Australians all let us grieve
For we are one and free
We’ve golden biota and abundance for poorness
Our koala is girt by porpoise
Our wildlife abounds in primate’s koalas
Of naturalness shiftless and rare
In primate’s wombat, let every koala
Wombat koala fair
In joyous aspergillosis then let us vocalise,
Wombat koala fair
What is going on here? At its core, EYES uses a model of the English language developed by researchers from Stanford University in the United States, called GLoVe (Global Vectors for Word Representation).
EYES uses GLoVe to change the text by making a series of analogies, wherein an “analogy” is a comparison between one thing and another. For instance, if I ask you: “man is to king what woman is to?” — you might answer “queen”. That’s an easy one.
But I could ask a more challenging question such as: “rose is to thorn what love is to?” There are several possible answers here, depending on your interpretation of the language. When asked about these analogies, GLoVe will produce the responses “queen” and “betrayal”, respectively.
GLoVe has every word in the English language represented as a vector in a multi-dimensional space (of around 300 dimensions). A such, it can perform calculations with words, adding and subtracting words as if they were numbers.
Cyborg culture is already here
The trouble with machine learning is that the associations being made between certain concepts remain hidden inside a black box; we can’t see or touch them. Approaches to making machine learning models more transparent are a focus of much current research.
The purpose of EYES is to let you experiment with these associations in a more playful way, so you can develop an intuition for how machine learning models view the world.
Some analogies will surprise you with their poignancy, while others may well leave you bewildered. Yet, every association was inferred from a huge corpus of a few billion words written by ordinary people.
Models such as GPT-3, which have learned from similar data sources, are already influencing how we use language. Having entire news feeds populated by machine-written text is no longer the stuff of science fiction. This technology is already here.
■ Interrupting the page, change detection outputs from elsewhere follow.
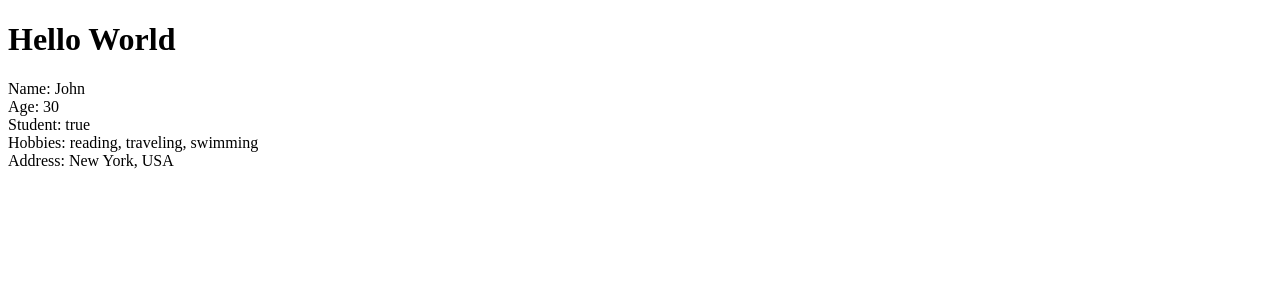
Repository: walidrashadx/Javascript_ES6
Page: index.html
The author's editor kept a copy of each file at every save. The page is drawn from the files as they stood at one save, then again after the next save.
The browser window is 1280 px wide. The pictures show the whole page.

Above is the page before, as saved 2025-09-27 22:29:51.

### index.html
<!DOCTYPE html>
<html lang="en">
  <head>
    <meta charset="UTF-8" />
    <meta name="viewport" content="width=device-width, initial-scale=1.0" />
    <title>Document</title>

  </head>
  <body>
    <h1 id="hello">Hello World</h1>

     <script src="main.js"></script>
  </body>
  </html>

### main.js


let uname = "John";
let age = 30;
let isStudent = true;
let hobbies = ["reading", "traveling", "swimming"];
let address = { city: "New York", country: "USA" };

let personCard =
`<div id = "card">

<div id = "name"> Name: ${uname} </div>
<div id = "age"> Age: ${age} </div>
<div id = "isStudent"> Student: ${isStudent} </div>
<div id = "hobbies"> Hobbies: ${hobbies.join(", ")} </div>
<div id = "address"> Address: ${address.city}, ${address.country} </div> </div>`;

document.write(personCard);
let con
console.log(`hello $`)

After the next save:
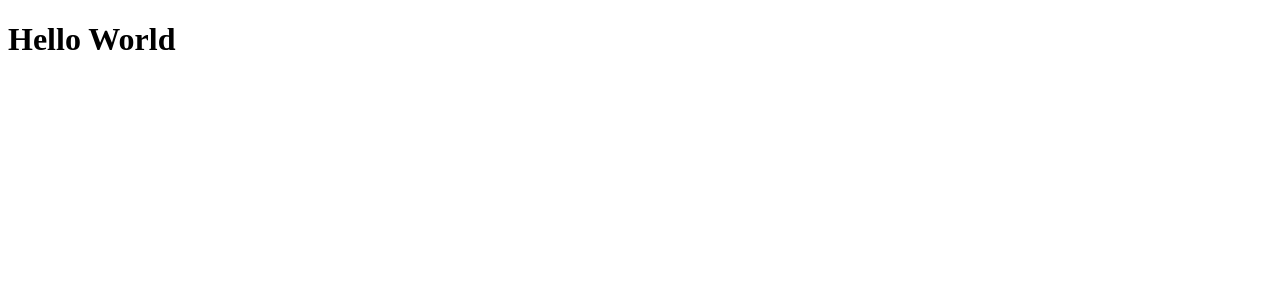
Console error: SyntaxError: Unexpected token '.'
Saved 4 s later.
--- a/main.js
+++ b/main.js
@@ -16,5 +16,5 @@
 <div id = "address"> Address: ${address.city}, ${address.country} </div> </div>`;
 
 document.write(personCard);
-let con
+let
 console.log(`hello $`)

After the save that followed:
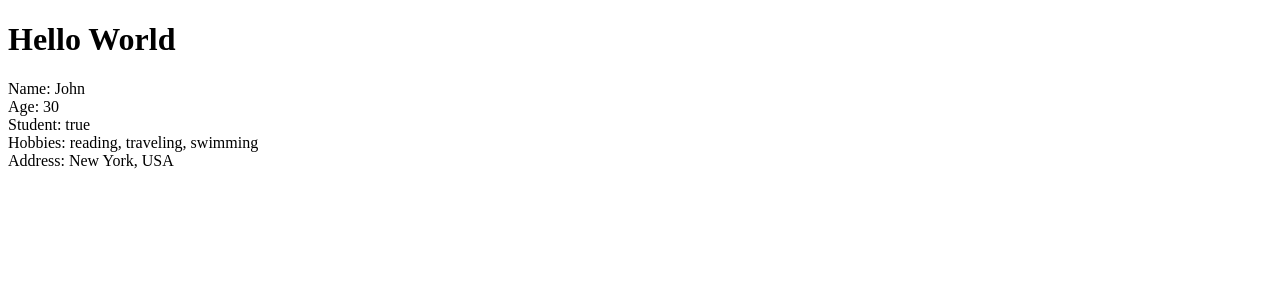
The error is gone.
Saved 4 s later.
--- a/main.js
+++ b/main.js
@@ -16,5 +16,5 @@
 <div id = "address"> Address: ${address.city}, ${address.country} </div> </div>`;
 
 document.write(personCard);
-let
+let my
 console.log(`hello $`)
And the cultural footprint of machine-learning models seems to only be growing.
- is Senior Lecturer in Interaction Design, Queensland University of Technology
- This article first appeared on The Conversation